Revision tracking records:

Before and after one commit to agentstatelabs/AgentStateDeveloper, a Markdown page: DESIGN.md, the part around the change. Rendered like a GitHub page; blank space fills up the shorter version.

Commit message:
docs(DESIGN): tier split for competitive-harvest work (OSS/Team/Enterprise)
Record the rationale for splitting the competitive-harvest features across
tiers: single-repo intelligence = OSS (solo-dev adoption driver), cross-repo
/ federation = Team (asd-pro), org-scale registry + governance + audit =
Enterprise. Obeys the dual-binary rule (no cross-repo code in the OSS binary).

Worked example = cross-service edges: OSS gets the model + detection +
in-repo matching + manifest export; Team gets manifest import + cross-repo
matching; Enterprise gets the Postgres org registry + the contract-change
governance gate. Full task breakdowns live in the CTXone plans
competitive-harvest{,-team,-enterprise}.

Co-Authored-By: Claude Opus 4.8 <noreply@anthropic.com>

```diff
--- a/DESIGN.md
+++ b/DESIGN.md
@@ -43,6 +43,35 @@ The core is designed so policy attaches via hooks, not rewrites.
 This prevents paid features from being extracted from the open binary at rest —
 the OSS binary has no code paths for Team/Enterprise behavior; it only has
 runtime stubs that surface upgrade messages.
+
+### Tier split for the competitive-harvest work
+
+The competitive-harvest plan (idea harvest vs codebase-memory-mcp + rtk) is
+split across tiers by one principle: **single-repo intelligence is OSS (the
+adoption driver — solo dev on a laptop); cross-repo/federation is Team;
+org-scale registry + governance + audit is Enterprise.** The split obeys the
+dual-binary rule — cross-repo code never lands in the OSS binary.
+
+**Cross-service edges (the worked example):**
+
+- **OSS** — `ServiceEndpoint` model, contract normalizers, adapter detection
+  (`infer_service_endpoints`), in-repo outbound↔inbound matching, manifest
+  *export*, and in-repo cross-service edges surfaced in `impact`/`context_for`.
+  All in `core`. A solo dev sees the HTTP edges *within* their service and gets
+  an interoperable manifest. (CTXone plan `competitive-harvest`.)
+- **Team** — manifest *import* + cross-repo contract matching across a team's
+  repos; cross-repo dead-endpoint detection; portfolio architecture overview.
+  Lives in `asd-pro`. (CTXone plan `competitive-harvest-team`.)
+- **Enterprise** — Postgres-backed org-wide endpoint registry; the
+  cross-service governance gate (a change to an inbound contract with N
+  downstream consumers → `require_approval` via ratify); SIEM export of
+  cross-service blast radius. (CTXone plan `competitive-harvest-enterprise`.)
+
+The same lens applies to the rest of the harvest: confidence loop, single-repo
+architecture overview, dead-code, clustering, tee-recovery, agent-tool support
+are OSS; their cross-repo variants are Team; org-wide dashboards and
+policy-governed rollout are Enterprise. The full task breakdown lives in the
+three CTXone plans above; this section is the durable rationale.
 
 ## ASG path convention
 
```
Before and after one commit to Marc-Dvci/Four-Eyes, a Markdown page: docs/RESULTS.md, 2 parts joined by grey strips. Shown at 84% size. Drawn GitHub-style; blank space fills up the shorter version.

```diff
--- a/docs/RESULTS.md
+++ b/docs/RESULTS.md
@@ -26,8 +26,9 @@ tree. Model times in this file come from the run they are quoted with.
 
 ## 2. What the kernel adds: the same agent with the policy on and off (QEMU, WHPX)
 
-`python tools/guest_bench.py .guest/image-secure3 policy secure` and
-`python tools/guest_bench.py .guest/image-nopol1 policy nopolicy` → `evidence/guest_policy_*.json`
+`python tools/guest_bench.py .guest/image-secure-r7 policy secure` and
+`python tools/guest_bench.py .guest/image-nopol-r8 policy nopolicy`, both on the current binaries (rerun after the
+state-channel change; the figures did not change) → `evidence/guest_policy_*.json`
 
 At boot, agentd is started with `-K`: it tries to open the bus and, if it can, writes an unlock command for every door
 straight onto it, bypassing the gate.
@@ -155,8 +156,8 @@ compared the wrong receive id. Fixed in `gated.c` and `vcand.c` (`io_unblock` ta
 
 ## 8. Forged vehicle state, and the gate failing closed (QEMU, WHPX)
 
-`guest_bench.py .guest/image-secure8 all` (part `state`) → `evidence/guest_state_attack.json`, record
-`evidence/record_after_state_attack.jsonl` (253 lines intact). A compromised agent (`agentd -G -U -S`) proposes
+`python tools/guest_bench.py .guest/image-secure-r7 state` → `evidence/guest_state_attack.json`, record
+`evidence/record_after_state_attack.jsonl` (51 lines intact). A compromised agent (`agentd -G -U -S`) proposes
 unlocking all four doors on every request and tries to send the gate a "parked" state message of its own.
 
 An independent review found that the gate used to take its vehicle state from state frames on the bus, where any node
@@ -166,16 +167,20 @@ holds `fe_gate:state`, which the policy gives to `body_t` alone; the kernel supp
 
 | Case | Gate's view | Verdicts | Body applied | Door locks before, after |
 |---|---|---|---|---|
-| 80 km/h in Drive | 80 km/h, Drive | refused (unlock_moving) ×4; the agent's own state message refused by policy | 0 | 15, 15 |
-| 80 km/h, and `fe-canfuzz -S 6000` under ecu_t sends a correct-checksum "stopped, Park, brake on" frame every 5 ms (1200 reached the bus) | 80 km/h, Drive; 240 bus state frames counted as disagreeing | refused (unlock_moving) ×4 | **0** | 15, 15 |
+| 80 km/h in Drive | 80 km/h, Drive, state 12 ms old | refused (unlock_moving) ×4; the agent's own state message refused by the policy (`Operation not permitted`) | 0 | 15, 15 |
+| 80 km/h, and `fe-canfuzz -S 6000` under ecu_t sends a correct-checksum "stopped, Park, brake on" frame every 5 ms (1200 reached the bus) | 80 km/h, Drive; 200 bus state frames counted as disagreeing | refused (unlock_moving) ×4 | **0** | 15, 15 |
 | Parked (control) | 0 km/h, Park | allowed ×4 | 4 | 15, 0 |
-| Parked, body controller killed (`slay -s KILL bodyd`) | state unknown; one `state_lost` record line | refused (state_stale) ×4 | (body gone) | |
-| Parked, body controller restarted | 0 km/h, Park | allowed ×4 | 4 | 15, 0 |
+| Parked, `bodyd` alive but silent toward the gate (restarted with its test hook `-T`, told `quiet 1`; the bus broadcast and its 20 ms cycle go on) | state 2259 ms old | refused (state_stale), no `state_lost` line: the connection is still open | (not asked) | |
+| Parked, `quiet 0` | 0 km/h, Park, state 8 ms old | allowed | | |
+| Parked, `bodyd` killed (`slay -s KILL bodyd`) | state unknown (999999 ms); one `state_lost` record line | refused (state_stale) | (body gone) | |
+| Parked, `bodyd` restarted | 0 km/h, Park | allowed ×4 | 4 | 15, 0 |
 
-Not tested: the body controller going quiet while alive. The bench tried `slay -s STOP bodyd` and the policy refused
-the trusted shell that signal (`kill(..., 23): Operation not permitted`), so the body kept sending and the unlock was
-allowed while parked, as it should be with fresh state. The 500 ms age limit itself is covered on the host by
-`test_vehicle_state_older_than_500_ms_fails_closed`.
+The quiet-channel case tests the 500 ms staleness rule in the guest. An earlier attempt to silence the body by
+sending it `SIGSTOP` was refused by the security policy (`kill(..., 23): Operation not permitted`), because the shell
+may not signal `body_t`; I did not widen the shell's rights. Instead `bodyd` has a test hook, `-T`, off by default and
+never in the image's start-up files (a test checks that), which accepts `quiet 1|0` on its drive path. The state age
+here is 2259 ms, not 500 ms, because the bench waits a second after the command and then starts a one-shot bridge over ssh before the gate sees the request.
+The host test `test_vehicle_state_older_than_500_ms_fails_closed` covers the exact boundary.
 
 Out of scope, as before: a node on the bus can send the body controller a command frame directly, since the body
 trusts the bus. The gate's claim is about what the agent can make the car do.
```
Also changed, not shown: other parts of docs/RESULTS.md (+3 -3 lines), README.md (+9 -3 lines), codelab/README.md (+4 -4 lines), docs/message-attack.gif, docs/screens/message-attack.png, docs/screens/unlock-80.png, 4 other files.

**PROBLEM REQUIREMENTS**
Filter the records down to the lines that contain the string "controller", and copy those lines.

**REPLY**
-| Parked, body controller killed (`slay -s KILL bodyd`) | state unknown; one `state_lost` record line | refused (state_stale) ×4 | (body gone) | |
-| Parked, body controller restarted | 0 km/h, Park | allowed ×4 | 4 | 15, 0 |
-Not tested: the body controller going quiet while alive. The bench tried `slay -s STOP bodyd` and the policy refused
 Out of scope, as before: a node on the bus can send the body controller a command frame directly, since the body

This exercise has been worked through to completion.